■ **Aim of the task**:
In the entries that follow, find every line containing "derived" and copy it.

■ **Exercise inputs**:
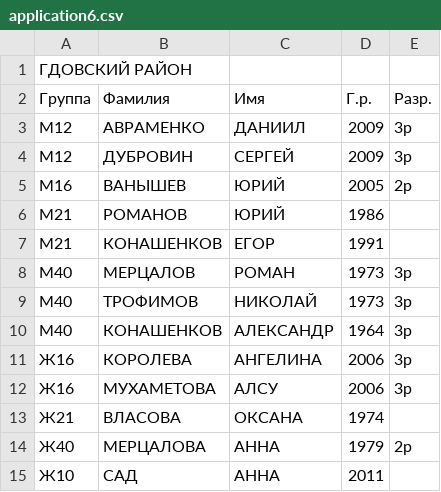
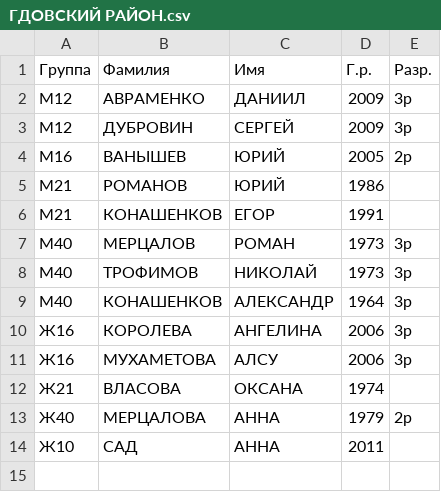
Before and after one commit to yaninalex2003/Sport-system, a CSV file: applications/ГДОВСКИЙ РАЙОН.csv (was sample-data/applications/application6.csv), drawn as a sheet.

```diff
--- a/sample-data/applications/application6.csv
+++ b/applications/ГДОВСКИЙ РАЙОН.csv
@@ -1,2 +1 @@
-ГДОВСКИЙ РАЙОН,,,,
 Группа,Фамилия,Имя,Г.р.,Разр.
```
Also changed, not shown: applications/ВЕЛИКИЕ ЛУКИ.csv, applications/ВЕЛИКОЛУКСКИЙ РАЙОН.csv, 22 other files.
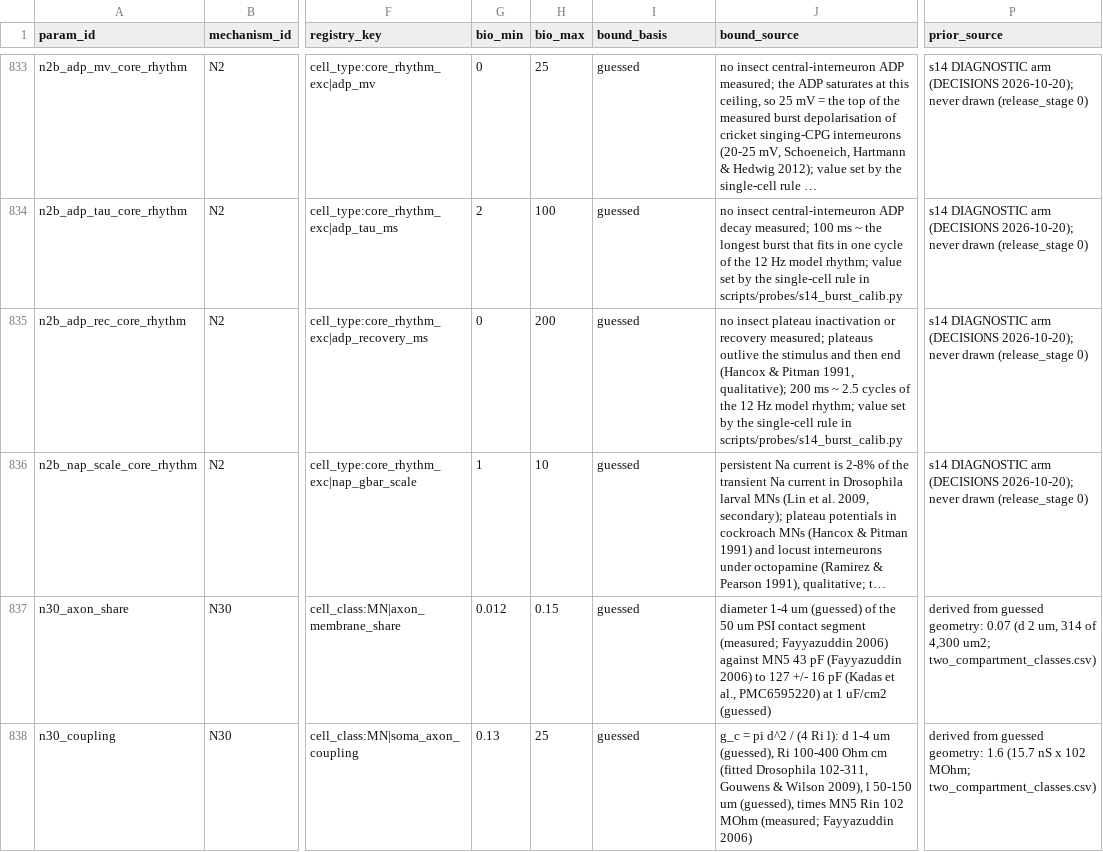
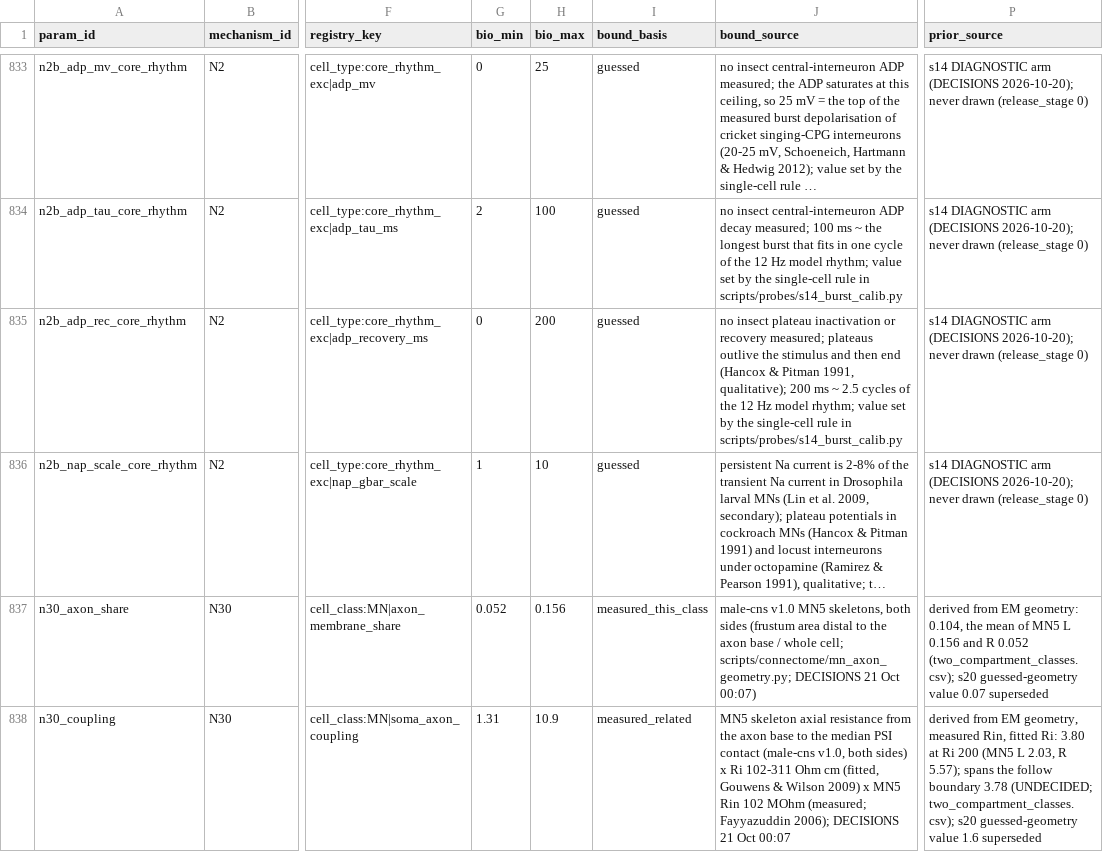
Before and after one commit to bengreff/fly-emulation, a CSV file: data/model/parameters.csv, drawn as a sheet; only a part is shown, gaps mark what is left out; long unchanged cells end in …; the diff names each change by its address in the sheet, - before the commit and + after, or states it on an @@ line.

```diff
--- a/data/model/parameters.csv
+++ b/data/model/parameters.csv
-G837 (bio_min): 0.012
+G837 (bio_min): 0.052
-H837 (bio_max): 0.15
+H837 (bio_max): 0.156
-I837 (bound_basis): guessed
+I837 (bound_basis): measured_this_class
-J837 (bound_source): diameter 1-4 um (guessed) of the 50 um PSI contact segment (measured; Fayyazuddin 2006) against MN5 43 pF (Fayyazuddin 2006) to 127 +/- 16 pF (Kadas et al., PMC6595220) at 1 uF/cm2 (guessed)
+J837 (bound_source): male-cns v1.0 MN5 skeletons, both sides (frustum area distal to the axon base / whole cell; scripts/connectome/mn_axon_geometry.py; DECISIONS 21 Oct 00:07)
-P837 (prior_source): derived from guessed geometry: 0.07 (d 2 um, 314 of 4,300 um2; two_compartment_classes.csv)
+P837 (prior_source): derived from EM geometry: 0.104, the mean of MN5 L 0.156 and R 0.052 (two_compartment_classes.csv); s20 guessed-geometry value 0.07 superseded
-G838 (bio_min): 0.13
+G838 (bio_min): 1.31
-H838 (bio_max): 25
+H838 (bio_max): 10.9
-I838 (bound_basis): guessed
+I838 (bound_basis): measured_related
-J838 (bound_source): g_c = pi d^2 / (4 Ri l): d 1-4 um (guessed), Ri 100-400 Ohm cm (fitted Drosophila 102-311, Gouwens & Wilson 2009), l 50-150 um (guessed), times MN5 Rin 102 MOhm (measured; Fayyazuddin 2006)
+J838 (bound_source): MN5 skeleton axial resistance from the axon base to the median PSI contact (male-cns v1.0, both sides) x Ri 102-311 Ohm cm (fitted, Gouwens & Wilson 2009) x MN5 Rin 102 MOhm (measured; Fayyazuddin 2006); DECISIONS 21 Oct 00:07
-P838 (prior_source): derived from guessed geometry: 1.6 (15.7 nS x 102 MOhm; two_compartment_classes.csv)
+P838 (prior_source): derived from EM geometry, measured Rin, fitted Ri: 3.80 at Ri 200 (MN5 L 2.03, R 5.57); spans the follow boundary 3.78 (UNDECIDED; two_compartment_classes.csv); s20 guessed-geometry value 1.6 superseded
```
Also changed, not shown: data/params/two_compartment_classes.csv, 30 other files.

■ **Exercise result**:
-P837 (prior_source): derived from guessed geometry: 0.07 (d 2 um, 314 of 4,300 um2; two_compartment_classes.csv)
+P837 (prior_source): derived from EM geometry: 0.104, the mean of MN5 L 0.156 and R 0.052 (two_compartment_classes.csv); s20 guessed-geometry value 0.07 superseded
-P838 (prior_source): derived from guessed geometry: 1.6 (15.7 nS x 102 MOhm; two_compartment_classes.csv)
+P838 (prior_source): derived from EM geometry, measured Rin, fitted Ri: 3.80 at Ri 200 (MN5 L 2.03, R 5.57); spans the follow boundary 3.78 (UNDECIDED; two_compartment_classes.csv); s20 guessed-geometry value 1.6 superseded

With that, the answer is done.